Democratic Sens. Joe ManchinJoe ManchinSunday shows preview: Delta concerns prompt CDC mask update; bipartisan infrastructure bill to face challenges in Senate Democrats warn shrinking Biden's spending plan could backfire Top Democrat: 'A lot of spin' coming from White House on infrastructure MORE (W.Va.), Heidi HeitkampMary (Heidi) Kathryn HeitkampJoe Manchin's secret Supreme Court battle could wreak havoc with Biden's 2020 agenda Effective and profitable climate solutions are within the nation's farms and forests MORE (N.D.) and Joe DonnellyJoseph (Joe) Simon DonnellySupreme Court battle could wreak havoc with Biden's 2020 agenda Republicans fret over divisive candidates Everybody wants Joe Manchin MORE (Ind.) are seen as the Democrats most likely to vote "yes" on Kavanaugh. Several other red- and purple-state Democrats — including Sen. Doug Jones (Ala.), who wasn't in the Senate for the Neil Gorsuch fight — also remain undecided. 
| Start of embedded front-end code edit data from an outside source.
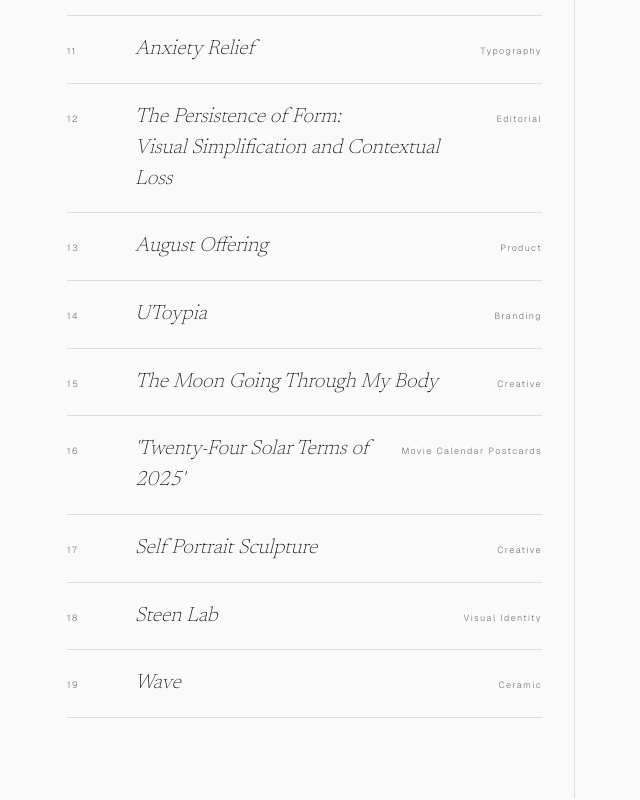
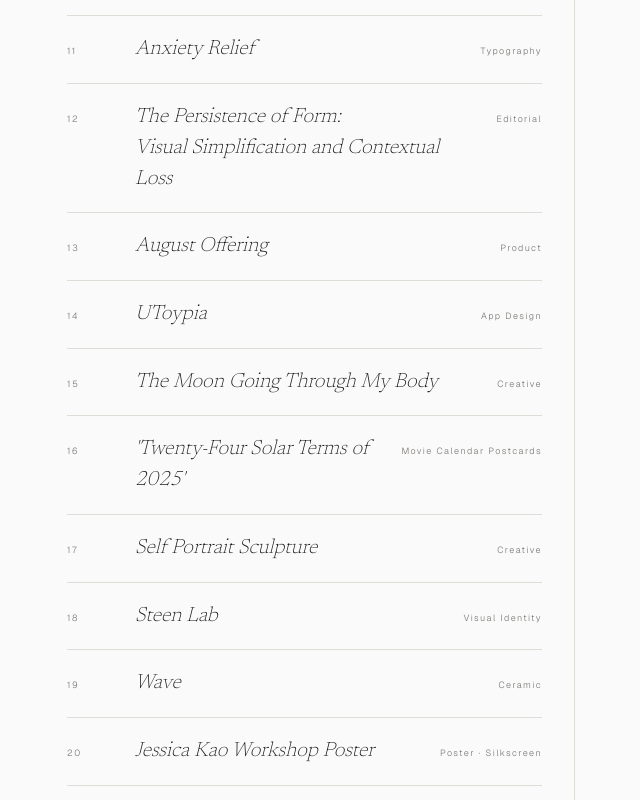
Before and after one commit to SherryLi8/zhuojing-site, a Next.js app: page /design in a window 1280 px wide. Shown: the part 889-1689 px from the top of the page, without its empty margins (165-805 px from the left). Built offline with nearby package versions, Linux system fonts and the light colour scheme.

Commit message:
add logo tag, Steen Lab brandbook, UToypia note, Jessica Kao poster

```diff
--- a/app/design/page.tsx
+++ b/app/design/page.tsx
@@ -8,8 +8,8 @@ import { useLang } from "../context/lang";
 
 // ─── i18n ─────────────────────────────────────────────────────────────────────
 const TAG_LABELS: Record<string, Record<string, string>> = {
-  en: { "brand-identity": "Branding", "editorial": "Editorial", "typography": "Typography", "packaging": "Packaging", "uxui": "UX/UI", "product": "Product", "creative": "Creative", "motion": "Motion" },
-  zh: { "brand-identity": "品牌设计", "editorial": "出版物设计", "typography": "字体设计", "packaging": "包装设计", "uxui": "交互设计", "product": "产品设计", "creative": "创意设计", "motion": "动态" },
+  en: { "brand-identity": "Branding", "editorial": "Editorial", "typography": "Typography", "packaging": "Packaging", "uxui": "UX/UI", "product": "Product", "creative": "Creative", "motion": "Motion", "logo": "Logo" },
+  zh: { "brand-identity": "品牌设计", "editorial": "出版物设计", "typography": "字体设计", "packaging": "包装设计", "uxui": "交互设计", "product": "产品设计", "creative": "创意设计", "motion": "动态", "logo": "Logo" },
 };
 
 // ─── Helper: break title at first colon ───────────────────────────────────────
@@ -129,9 +129,8 @@ export const works = [
     tag: "typography", tagLabel: "Typography", year: "2022",
     note: "Fractal Font is a type experiment that extends from my previous project, Program Error. The inspiration came from the rich textures that emerged during that process — particularly the layered, glitch-like surfaces generated through code.\n\nI extracted and refined these textures into visual modules, then pushed them further through iterative design and generative scripting in Processing. The result is a complete type system that embraces unpredictability, texture, and digital fragmentation — where each character feels more like a living, shifting form than a static letter.\n\nThis project follows a learning by doing approach, embracing all the possibilities that arise during the design process. It helped me deeply understand what learning by doing truly means and shifted the way I approach design — moving from fixed outcomes to open-ended exploration.\n\nThe final typeface was used in a silkscreen-printed poster for the USC Roski Graduate Program's 2025 Open House.",
     noteZh: "Fractal Font 是延伸自我此前项目 Program Error 的字体实验。灵感来自那个过程中涌现出的丰富纹理——尤其是通过代码生成的那些层叠的、故障感的表面。\n\n我将这些纹理提取和提炼为视觉模块，再经由 Processing 中的迭代设计与生成脚本进一步发展，最终构建出一套完整的字体系统，拥抱不可预测性、纹理感与数字碎片化——每个字符都更像一种活的、变动的形态，而非静止的字母。\n\n这个项目遵循\"做中学\"的理念，拥抱设计过程中涌现的一切可能性。它帮助我深入理解了\"做中学\"的真正含义，也改变了我对待设计的方式——从追求固定结果转向开放式探索。\n\n最终字体被应用于 USC Roski 研究生项目 2025 年开放日的丝网印刷海报。",
-    img: "/Images/Fractal%20Font/处理后_副本.png",
+    img: "/Images/Fractal%20Font/Formal%20Fonts-02_副本.png",
     images: [
-      "/Images/Fractal%20Font/处理后_副本.png",
       "/Images/Fractal%20Font/Formal%20Fonts-02_副本.png",
       "/Images/Fractal%20Font/Formal%20Fonts-03_副本.png",
       "/Images/Fractal%20Font/Formal%20Fonts-04_副本.png",
@@ -143,7 +142,7 @@ export const works = [
     tag: "creative", tagLabel: "Creative", year: "2022",
     note: "Program Error is an experimental fractal typography project created during Ramon Tejada's workshop. Inspired by the textured surface of a Marshall speaker, I developed eight sets of modular forms that evolved iteratively. Using Processing, I generated eight experimental typefaces, exploring texture variations, color shifts, and unexpected shapes — some even resembling small animals.\n\nThis project embraces uncertainty and the open-ended nature of process-driven design, allowing forms to emerge organically through exploration and play.",
     noteZh: "Program Error 是在 Ramon Tejada 的工作坊中创作的实验性分形字体项目。灵感来自 Marshall 音箱表面的纹理，我发展出八组模块化形态，并以迭代方式逐步演化。通过 Processing，我生成了八套实验性字体，探索纹理变化、色彩转换与意外形态——其中一些甚至形似小动物。\n\n这个项目拥抱不确定性与过程导向设计的开放性，让形态在探索与游戏中自然生长。",
-    img: "/Images/Program%20Error/Fractals%201_副本.jpg",
+    img: "/Images/Program%20Error/IMG_0518_副本.jpeg",
     images: [
       "/Images/Program%20Error/Fractals%201_副本.jpg",
       "/Images/Program%20Error/Fractals_画板%201-02_副本.jpg",
@@ -244,22 +243,24 @@ export const works = [
   {
     num: "14", title: "UToypia",
     tag: "brand-identity", tagLabel: "Brand Identity", year: "2023",
+    tagDisplay: "App Design",
+    tagDisplayZh: "App 设计",
     award: "TDC Young Ones — Shortlist, 2023",
     awardZh: "TDC Young Ones 入围 2023",
-    note: "",
-    img: "/Images/UTpypia/首图.jpg",
+    note: "The name UToypia comes from the combination of Utopia and Toy. UToypia is a custom toy app designed for children aged 12 and above, as well as adults. It provides users with a private and independent space that goes beyond reality. Users can create their own toys through this app and purchase their own designs.\n\nCo-designed with Aixue Wang.",
+    noteZh: "UToypia 这个名字由 Utopia（乌托邦）与 Toy（玩具）组合而成。UToypia 是一款专为 12 岁以上青少年及成年人设计的自定义玩具 App，为用户提供一个超越现实的私密独立空间。用户可以通过这款 App 创作属于自己的玩具，并将自己的设计购买出来。\n\n与王爱雪（Aixue Wang）联合设计。",
+    img: "/Images/UTpypia/page_01.jpg",
     images: [
-      "/Images/UTpypia/首图.jpg",
-      "/Images/UTpypia/28_副本.jpg",
-      "/Images/UTpypia/30_副本.jpg",
-      "/Images/UTpypia/31_副本.jpg",
-      "/Images/UTpypia/313_副本.jpg",
       "/Images/UTpypia/page_01.jpg",
       "/Images/UTpypia/page_02.jpg",
       "/Images/UTpypia/page_03.jpg",
       "/Images/UTpypia/page_04.jpg",
       "/Images/UTpypia/page_05.jpg",
       "/Images/UTpypia/page_06.jpg",
+      "/Images/UTpypia/28_副本.jpg",
+      "/Images/UTpypia/30_副本.jpg",
+      "/Images/UTpypia/31_副本.jpg",
+      "/Images/UTpypia/313_副本.jpg",
     ] as ImageEntry[],
   },
   {
@@ -339,11 +340,17 @@ export const works = [
     tagDisplayZh: "品牌视觉",
     note: "Steen Lab, led by microbial ecologist Dr. Andrew Steen at the University of Tennessee, explores how heterotrophic microbes influence the carbon cycle and the transformation of organic matter in aquatic environments. Their work blends environmental science, data modeling, and a deep belief in open science.\n\nThis identity project transforms the lab's philosophy into a visual system rooted in curiosity and evolution. The logo, inspired by molecular diagrams and ripple patterns, forms a shifting S — evoking connection, rationality, and openness to change. The bright orange node breaks symmetry, symbolizing the spark of discovery that drives research forward.\n\nThe brand system is modular and human-centered. From digital interface to scientific poster, it invites both experts and curious minds into the lab's world — redefining scientific communication as transparent, inclusive, and alive.\n\nCollaboration with Claire Dong and Cyrus Wang.",
     noteZh: "Steen Lab 由田纳西大学微生物生态学家 Andrew Steen 博士领导，专注于研究异养微生物如何影响碳循环，以及水生环境中有机物的转化过程。他们的工作融合了环境科学、数据建模与对开放科学的深切信念。\n\n这套视觉识别项目将实验室的理念转化为一套根植于好奇心与进化的视觉系统。标志灵感来自分子结构图与涟漪图案，构成一个流动的 S 形——唤起连接、理性与对变化的开放。鲜亮的橙色节点打破对称，象征推动研究前行的发现之火花。\n\n品牌系统模块化、以人为中心。从数字界面到科研海报，它邀请专家与好奇者共同进入实验室的世界——重新定义科学传播：透明、包容、有生命力。\n\n与 Claire Dong、Cyrus Wang 合作完成。",
+    pdf: "/Images/Steen%20Lab/SteenLab%20Brandbook.pdf",
+    pdfLabel: "VIEW BRANDBOOK →",
+    pdfLabelZh: "查看品牌手册 →",
     img: "/Images/Steen%20Lab/24.png",
     images: [
       "/Images/Steen%20Lab/24.png",
       "/Images/Steen%20Lab/25.png",
       "/Images/Steen%20Lab/26.png",
+      "/Images/Steen%20Lab/3.png",
+      "/Images/Steen%20Lab/4.png",
+      "/Images/Steen%20Lab/B-1.png",
       "/Images/Steen%20Lab/Slide%2016_9%20-%2048.png",
       "/Images/Steen%20Lab/Slide%2016_9%20-%2051.png",
       "/Images/Steen%20Lab/Slide%2016_9%20-%2052.png",
@@ -373,6 +380,18 @@ export const works = [
       "/Images/Waves/IMG_0181_副本.jpg",
       "/Images/Waves/IMG_0193_副本.jpg",
       "/Images/Waves/IMG_0202_副本.jpg",
+    ] as ImageEntry[],
+  },
+  {
+    num: "20", title: "Jessica Kao Workshop Poster",
+    tag: "typography", tagLabel: "Typography", year: "2024",
+    tagDisplay: "Poster · Silkscreen",
+    tagDisplayZh: "海报 · 丝网印刷",
+    note: "This poster was created for Jessica Kao's workshop at USC Roski. The design uses Grandson, a typeface designed by Jessica, and explores its expressive qualities through bold composition and layered texture.\n\nThe final piece was silkscreen printed, highlighting the typeface's tactile potential and paying homage to analog processes in a digital design context.",
+    noteZh: "这张海报为 Jessica Kao 在 USC Roski 举办的工作坊而作。设计使用了 Grandson——一款由 Jessica 设计的字体，并通过大胆的版式构成与层叠纹理探索其表现潜力。\n\n最终作品以丝网印刷方式输出，彰显了字体的触感质地，也是对数字设计语境中模拟印刷工艺的一次致敬。",
+    img: "/Images/Fractal%20Font/处理后_副本.png",
+    images: [
+      "/Images/Fractal%20Font/处理后_副本.png",
     ] as ImageEntry[],
   },
 ];
@@ -524,7 +543,9 @@ function DetailPanel({ work }: { work: typeof works[0] | null }) {
       {"pdf" in work && (work as typeof work & { pdf?: string }).pdf && (
         <a href={(work as typeof work & { pdf: string }).pdf} target="_blank" rel="noopener noreferrer"
           style={{ fontFamily: "var(--font-geist),sans-serif", fontSize: 9, letterSpacing: "0.18em", color: "var(--dim)", textDecoration: "none", display: "inline-block", marginBottom: 8 }}>
-          {lang === "zh" ? "查看杂志 PDF →" : "VIEW MAGAZINE PDF →"}
+          {lang === "zh"
+            ? ("pdfLabelZh" in work ? (work as typeof work & { pdfLabelZh: string }).pdfLabelZh : "查看杂志 PDF →")
+            : ("pdfLabel" in work ? (work as typeof work & { pdfLabel: string }).pdfLabel : "VIEW MAGAZINE PDF →")}
         </a>
       )}
 
```
Also changed, not shown: 1 other file (tests, documents, lock files or other folders).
Meanwhile, Democrats' best shot at picking up the two GOP votes they need to sink Kavanaugh's nomination are likely GOP Sens. Susan CollinsSusan Margaret CollinsSunday shows preview: Delta concerns prompt CDC mask update; bipartisan infrastructure bill to face challenges in Senate Top Democrat: 'A lot of spin' coming from White House on infrastructure Bill would honor Ginsburg, O'Connor with statues at Capitol MORE (Maine) and Lisa MurkowskiLisa Ann MurkowskiBill would honor Ginsburg, O'Connor with statues at Capitol The Hill's 12:30 Report - Presented by Facebook - US gymnast wins all-around gold as Simone Biles cheers from the stands The Hill's Morning Report - Presented by Facebook - A huge win for Biden, centrist senators MORE (Alaska), both of whom have previously broken with the party on ObamaCare repeal and abortion legislation.